In terms of what should be done, both Professor Bustamante and Instituto Tecnológico Autónomo de México (ITAM) Professor Denise Dresser argued that the ideal policy response would be a bilateral agreement between Mexico and the United States on immigration. Legislative reform by nature is unilateral, Bustamante explained, and will therefore not be able to solve a bilateral problem. Such an agreement was on the table when Vicente Fox and George W. Bush led Mexico and the US, respectively, but the notion of a bilateral agreement disappeared on September 11, 2001. Immigration is now seen through a prism of security and thus such an agreement is no longer a viable option.

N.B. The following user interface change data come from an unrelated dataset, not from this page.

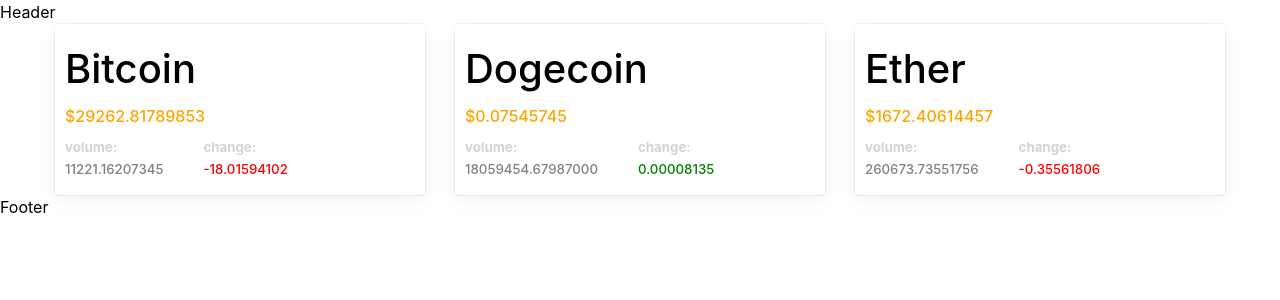
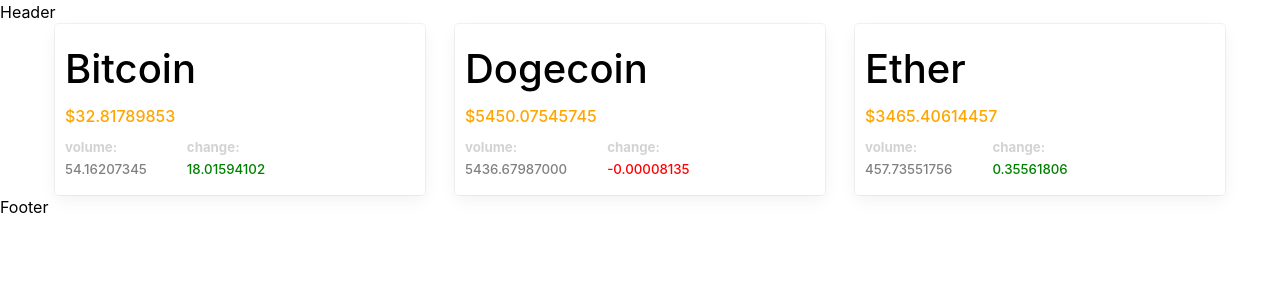
Before and after one commit to duttasuraj93/cryptonator, a Next.js app: page /cryptocurrencies in a window 1280 px wide. Shown: the top 300 px of the page. Built offline with nearby package versions, Linux system fonts and the light colour scheme; data requests are answered from the project's data file.

Commit message:
feat: currency value called with fetch api

```diff
--- a/db.json
+++ b/db.json
@@ -74,5 +74,81 @@
             "success": true,
             "error": ""
         }
+    ],
+    "cryptos-usd": [
+        {
+            "ticker": {
+                "base": "BTC",
+                "target": "USD",
+                "price": "32.81789853",
+                "volume": "54.16207345",
+                "change": "18.01594102"
+            },
+            "timestamp": 1654914544,
+            "success": true,
+            "error": ""
+        },
+        {
+            "ticker": {
+                "base": "DOGE",
+                "target": "USD",
+                "price": "5450.07545745",
+                "volume": "5436.67987000",
+                "change": "-0.00008135"
+            },
+            "timestamp": 1654916464,
+            "success": true,
+            "error": ""
+        },
+        {
+            "ticker": {
+                "base": "ETH",
+                "target": "USD",
+                "price": "3465.40614457",
+                "volume": "457.73551756",
+                "change": "0.35561806"
+            },
+            "timestamp": 1654914544,
+            "success": true,
+            "error": ""
+        }
+    ],
+    "cryptos-gbp": [
+        {
+            "ticker": {
+                "base": "BTC",
+                "target": "USD",
+                "price": "32.81789853",
+                "volume": "54.16207345",
+                "change": "18.01594102"
+            },
+            "timestamp": 1654914544,
+            "success": true,
+            "error": ""
+        },
+        {
+            "ticker": {
+                "base": "DOGE",
+                "target": "USD",
+                "price": "5450.07545745",
+                "volume": "5436.67987000",
+                "change": "-0.00008135"
+            },
+            "timestamp": 1654916464,
+            "success": true,
+            "error": ""
+        },
+        {
+            "ticker": {
+                "base": "ETH",
+                "target": "USD",
+                "price": "3465.40614457",
+                "volume": "457.73551756",
+                "change": "0.35561806"
+            },
+            "timestamp": 1654914544,
+            "success": true,
+            "error": ""
+        }
     ]
 }
--- a/pages/cryptocurrencies/index.tsx
+++ b/pages/cryptocurrencies/index.tsx
@@ -6,6 +6,7 @@
 import useInterval from '../../hooks/useInterval'
 import { GetServerSideProps } from 'next'
 import { useAppSelector, useAppDispatch } from '../../hooks/redux'
+import { store } from '../../store'
 
 
 const Cryptocurrencies: NextPage<{ cryptos: CryptoType[] }> = ({ cryptos }) => {
@@ -59,7 +60,9 @@
 
 
 export const getServerSideProps: GetServerSideProps = async (context) => {
-    const response = await fetch('http://localhost:3001/cryptos')
+    const reduxState = store.getState()
+    const currency = reduxState.cryptoSlice.currency
+    const response = await fetch(`http://localhost:3001/cryptos-${currency}`)
     const data = await response.json()
 
     return {
```
Also changed, not shown: 1 other file (tests, documents, lock files or other folders).
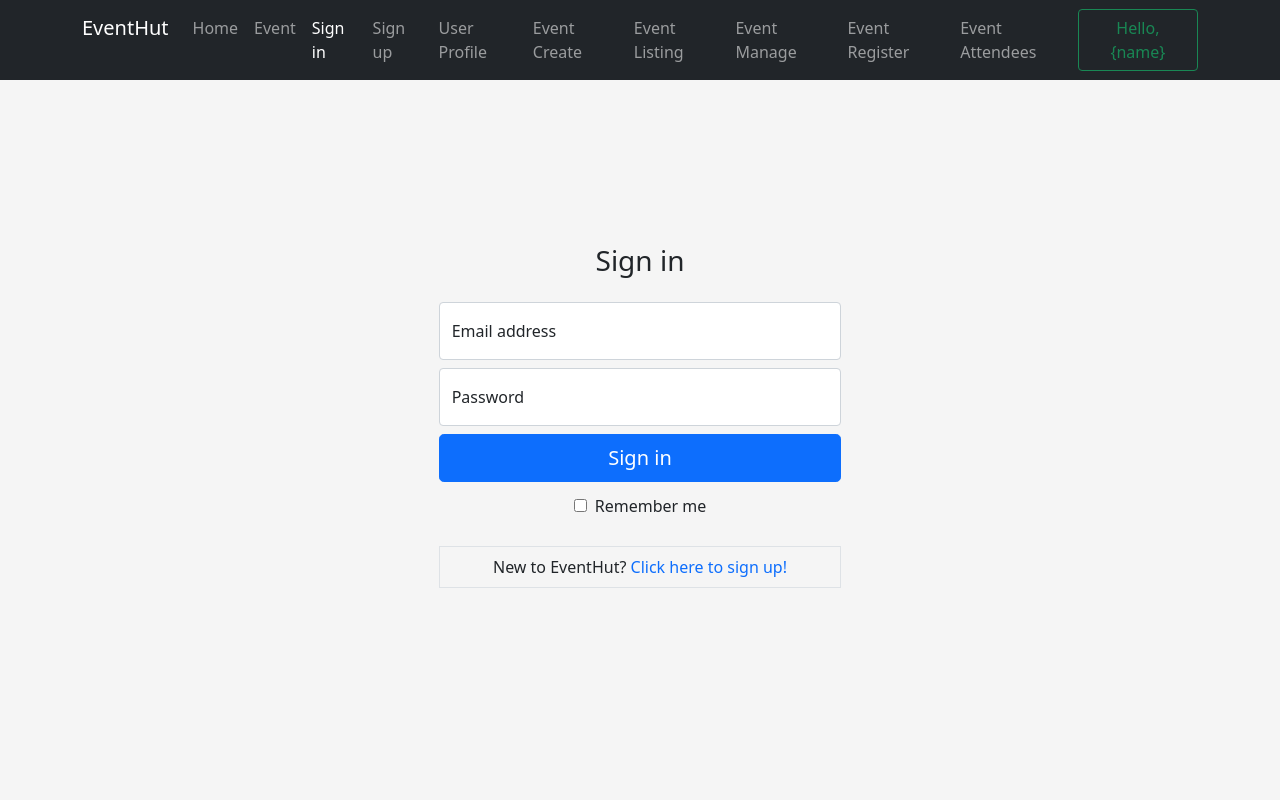
After one commit to nahiyan8/eventhut, a PHP site: page /views/signin.php in a window 1280 px wide. The commit adds this page. Run offline with PHP 8.4, Linux system fonts and the light colour scheme.

Commit message:
Revamp sign in/up pages to flexbox, remove css & duplicate stylesheets

```diff
--- a/components/navbar.php
+++ b/components/navbar.php
@@ -3,8 +3,8 @@
 $pages = [
     '/views/home.php' => 'Home',
     '/views/event.php' => 'Event',
-    '/views/login.php' => 'Login',
-    '/views/register.php' => 'Register',
+    '/views/signin.php' => 'Sign in',
+    '/views/signup.php' => 'Sign up',
     '/views/user_profile.php' => 'User Profile',
     '/views/event_create.php' => 'Event Create',
     '/views/event_listing.php' => 'Event Listing',
@@ -14,9 +14,9 @@ $pages = [
 ];
 
 ?>
-<!-- Navbar -->
-<nav class="navbar navbar-expand-md navbar-dark fixed-top bg-dark">
+<nav class="navbar navbar-expand-md navbar-dark bg-dark">
     <div class="container-fluid">
+        <div class="container d-flex flex-nowrap">
             <a class="navbar-brand" href="#">EventHut</a>
             <button class="navbar-toggler" type="button" data-bs-toggle="collapse" data-bs-target="#navbarCollapse"
             aria-controls="navbarCollapse" aria-expanded="false" aria-label="Toggle navigation">
@@ -38,4 +38,5 @@ $pages = [
             <button class="btn btn-outline-success" type="submit">Hello, {name}</button>
             </div>
         </div>
+    </div>
 </nav>
--- a/css/main.css
+++ b/css/main.css
@@ -7,47 +7,14 @@ html {
 
 body {
   min-height: 100%;
-  padding-top: 4.5rem;
-  display: flex;
-  align-items: center;
-  padding-top: 40px;
-  padding-bottom: 40px;
   background-color: #f5f5f5;
 }
 
-/* Sign in page */
-.form-signin {
-  width: 100%;
-  max-width: 330px;
-  padding: 15px;
-  margin: 0 auto;
-}
-
-.form-signin .checkbox {
-  font-weight: 400;
-}
-
-.form-signin .form-floating:focus-within {
-  z-index: 2;
-}
-
-.form-signin input[type="email"] {
-  margin-bottom: -1px;
-  border-bottom-right-radius: 0;
-  border-bottom-left-radius: 0;
-}
-
-.form-signin input[type="password"] {
-  margin-bottom: 10px;
-  border-top-left-radius: 0;
-  border-top-right-radius: 0;
+a {
+  text-decoration: none !important;
 }
 
 /* user profile */
-body{
-  color: #6F8BA4;
-  margin-top:20px;
-}
 .section {
   padding: 100px 0;
   position: relative;
--- a/views/TEMPLATE.php
+++ b/views/TEMPLATE.php
@@ -15,9 +15,6 @@
   <!-- Main -->
   <main class="container col-12 col-md-10 offset-md-2">
   </main>
-  <!-- JavaScript -->
-  <link href="https://cdn.jsdelivr.net/npm/bootstrap@5.0.2/dist/css/bootstrap.min.css" rel="stylesheet"
-    integrity="sha384-EVSTQN3/azprG1Anm3QDgpJLIm9Nao0Yz1ztcQTwFspd3yD65VohhpuuCOmLASjC" crossorigin="anonymous">
 </body>
 
 </html>
--- a/views/event_attendees.php
+++ b/views/event_attendees.php
@@ -15,9 +15,6 @@
   <!-- Main -->
   <main class="container col-12 col-md-10 offset-md-2">
   </main>
-  <!-- JavaScript -->
-  <link href="https://cdn.jsdelivr.net/npm/bootstrap@5.0.2/dist/css/bootstrap.min.css" rel="stylesheet"
-    integrity="sha384-EVSTQN3/azprG1Anm3QDgpJLIm9Nao0Yz1ztcQTwFspd3yD65VohhpuuCOmLASjC" crossorigin="anonymous">
 </body>
 
 </html>
--- a/views/event_create.php
+++ b/views/event_create.php
@@ -15,9 +15,6 @@
   <!-- Main -->
   <main class="container col-12 col-md-10 offset-md-2">
   </main>
-  <!-- JavaScript -->
-  <link href="https://cdn.jsdelivr.net/npm/bootstrap@5.0.2/dist/css/bootstrap.min.css" rel="stylesheet"
-    integrity="sha384-EVSTQN3/azprG1Anm3QDgpJLIm9Nao0Yz1ztcQTwFspd3yD65VohhpuuCOmLASjC" crossorigin="anonymous">
 </body>
 
 </html>
--- a/views/event_listing.php
+++ b/views/event_listing.php
@@ -15,9 +15,6 @@
   <!-- Main -->
   <main class="container col-12 col-md-10 offset-md-2">
   </main>
-  <!-- JavaScript -->
-  <link href="https://cdn.jsdelivr.net/npm/bootstrap@5.0.2/dist/css/bootstrap.min.css" rel="stylesheet"
-    integrity="sha384-EVSTQN3/azprG1Anm3QDgpJLIm9Nao0Yz1ztcQTwFspd3yD65VohhpuuCOmLASjC" crossorigin="anonymous">
 </body>
 
 </html>
--- a/views/event_manage.php
+++ b/views/event_manage.php
@@ -15,9 +15,6 @@
   <!-- Main -->
   <main class="container col-12 col-md-10 offset-md-2">
   </main>
-  <!-- JavaScript -->
-  <link href="https://cdn.jsdelivr.net/npm/bootstrap@5.0.2/dist/css/bootstrap.min.css" rel="stylesheet"
-    integrity="sha384-EVSTQN3/azprG1Anm3QDgpJLIm9Nao0Yz1ztcQTwFspd3yD65VohhpuuCOmLASjC" crossorigin="anonymous">
 </body>
 
 </html>
--- a/views/event_register.php
+++ b/views/event_register.php
@@ -15,9 +15,6 @@
   <!-- Main -->
   <main class="container col-12 col-md-10 offset-md-2">
   </main>
-  <!-- JavaScript -->
-  <link href="https://cdn.jsdelivr.net/npm/bootstrap@5.0.2/dist/css/bootstrap.min.css" rel="stylesheet"
-    integrity="sha384-EVSTQN3/azprG1Anm3QDgpJLIm9Nao0Yz1ztcQTwFspd3yD65VohhpuuCOmLASjC" crossorigin="anonymous">
 </body>
 
 </html>
--- a/views/home.php
+++ b/views/home.php
@@ -13,7 +13,7 @@
 	<!-- Navbar -->
 	<?php include '../components/navbar.php'; ?>
 	<!-- Main -->
-  <main class="container">
+	<main class="container col-12 col-md-8 offset-md-2 mt-4">
 		<div class="row row-cols-1 row-cols-md-3 g-4">
 			<div class="col">
 				<div class="card h-100">
@@ -44,9 +44,6 @@
 			</div>
 		</div>
 	</main>
-  <!-- JavaScript -->
-  <link href="https://cdn.jsdelivr.net/npm/bootstrap@5.0.2/dist/css/bootstrap.min.css" rel="stylesheet"
-    integrity="sha384-EVSTQN3/azprG1Anm3QDgpJLIm9Nao0Yz1ztcQTwFspd3yD65VohhpuuCOmLASjC" crossorigin="anonymous">
 </body>
 
 </html>
--- /dev/null
+++ b/views/signin.php
@@ -0,0 +1,41 @@
+<!doctype html>
+<html lang="en">
+
+<head>
+  <meta charset="utf-8">
+  <meta name="viewport" content="width=device-width, initial-scale=1">
+  <title>Sign in - EventHut</title>
+
+  <link rel="stylesheet" type="text/css" href="/css/main.css">
+</head>
+
+<body class="d-flex flex-column">
+  <!-- Navbar -->
+  <?php include '../components/navbar.php'; ?>
+  <!-- Main -->
+  <main class="flex-grow-1 d-flex flex-column align-items-center mb-5">
+    <div class="container col-12 col-lg-4 offset-lg-4 flex-grow-1 d-flex align-items-center">
+      <form class="form-signin text-center flex-grow-1">
+        <h1 class="h3 mb-3 fw-normal">Sign in</h1>
+        <div class="form-floating mt-4">
+          <input type="email" class="form-control" id="floatingInput" placeholder="name@example.com">
+          <label for="floatingInput">Email address</label>
+        </div>
+        <div class="form-floating mt-2">
+          <input type="password" class="form-control" id="floatingPassword" placeholder="Password">
+          <label for="floatingPassword">Password</label>
+        </div>
+        <button class="w-100 btn btn-lg btn-primary mt-2" type="submit">Sign in</button>
+        <div class="mt-2 p-1">
+          <input id="rememberMe" type="checkbox" name="remember-me">
+          <label for="rememberMe" class="ps-1">Remember me</label>
+        </div>
+        <div class="border mt-4 p-2">
+          <span>New to EventHut? <a href="/views/signup.php">Click here to sign up!</a></span>
+        </div>
+      </form>
+    </div>
+  </main>
+</body>
+
+</html>
--- a/views/user_profile.php
+++ b/views/user_profile.php
@@ -84,10 +84,7 @@
                 </div>
             </div>
         </section>
-  </main>
-  <!-- JavaScript -->
-  <link href="https://cdn.jsdelivr.net/npm/bootstrap@5.0.2/dist/css/bootstrap.min.css" rel="stylesheet"
-    integrity="sha384-EVSTQN3/azprG1Anm3QDgpJLIm9Nao0Yz1ztcQTwFspd3yD65VohhpuuCOmLASjC" crossorigin="anonymous">
+    </main>
 </body>
 
 </html>
```
Also changed, not shown: views/login.php (deleted, +0 -41 lines), views/register.php (deleted, +0 -40 lines), views/signup.php (added, +42 -0 lines). Lines whose indentation alone changed are shown as unchanged.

Professor Massey argued that the US is closer to passing comprehensive immigration reform than most think. The border is now secure and a system by which Mexicans and others can apply to work in the United States is already in place. The one outstanding issue is dealing with the 11.2 million unauthorized immigrants in the country, and Massey sees the only feasible and humane policy choice as 1) granting automatic legal status to everyone who was brought illegally to the US as a child, and 2) creating a system by which those that came as adults can gain citizenship.
Julia Preston predicted that policymakers will not touch immigration reform until after the 2012 presidential election due to the sensitivity of the subject to constituents. Professor Massey explained that the uneasiness many middle-age Americans feels about the increasing level of foreign-born residents in the US can be partly explained in that they came to age in the 1950s-60s, a time in which the foreign-born percentage of US residents was at an exceptional low of about 5%. The current 14% is closer to the country’s historical record, but it is nevertheless s a new reality for that generation. Professor Dresser emphasized that it is in both the United States’ and Mexico’s interest to find a sustainable solution and encouraged those interested in seeing reform, including the Mexican government, to pressure American legislators at a local level in order to create the incentives for reform.
A population of 11 million residing in the US without access to basic rights clashes with the values American society purports to uphold. While there was variance among the participants as to the best policy choice and the most efficient strategy to achieve reform, there was unanimous agreement in recognizing that the current situation is inhumane, dangerous, and unsustainable. Lest the United States become a country with permanent first- and second-class citizens, with different sets of rights and protections, immigration reform should be an urgent priority for the country’s decision makers.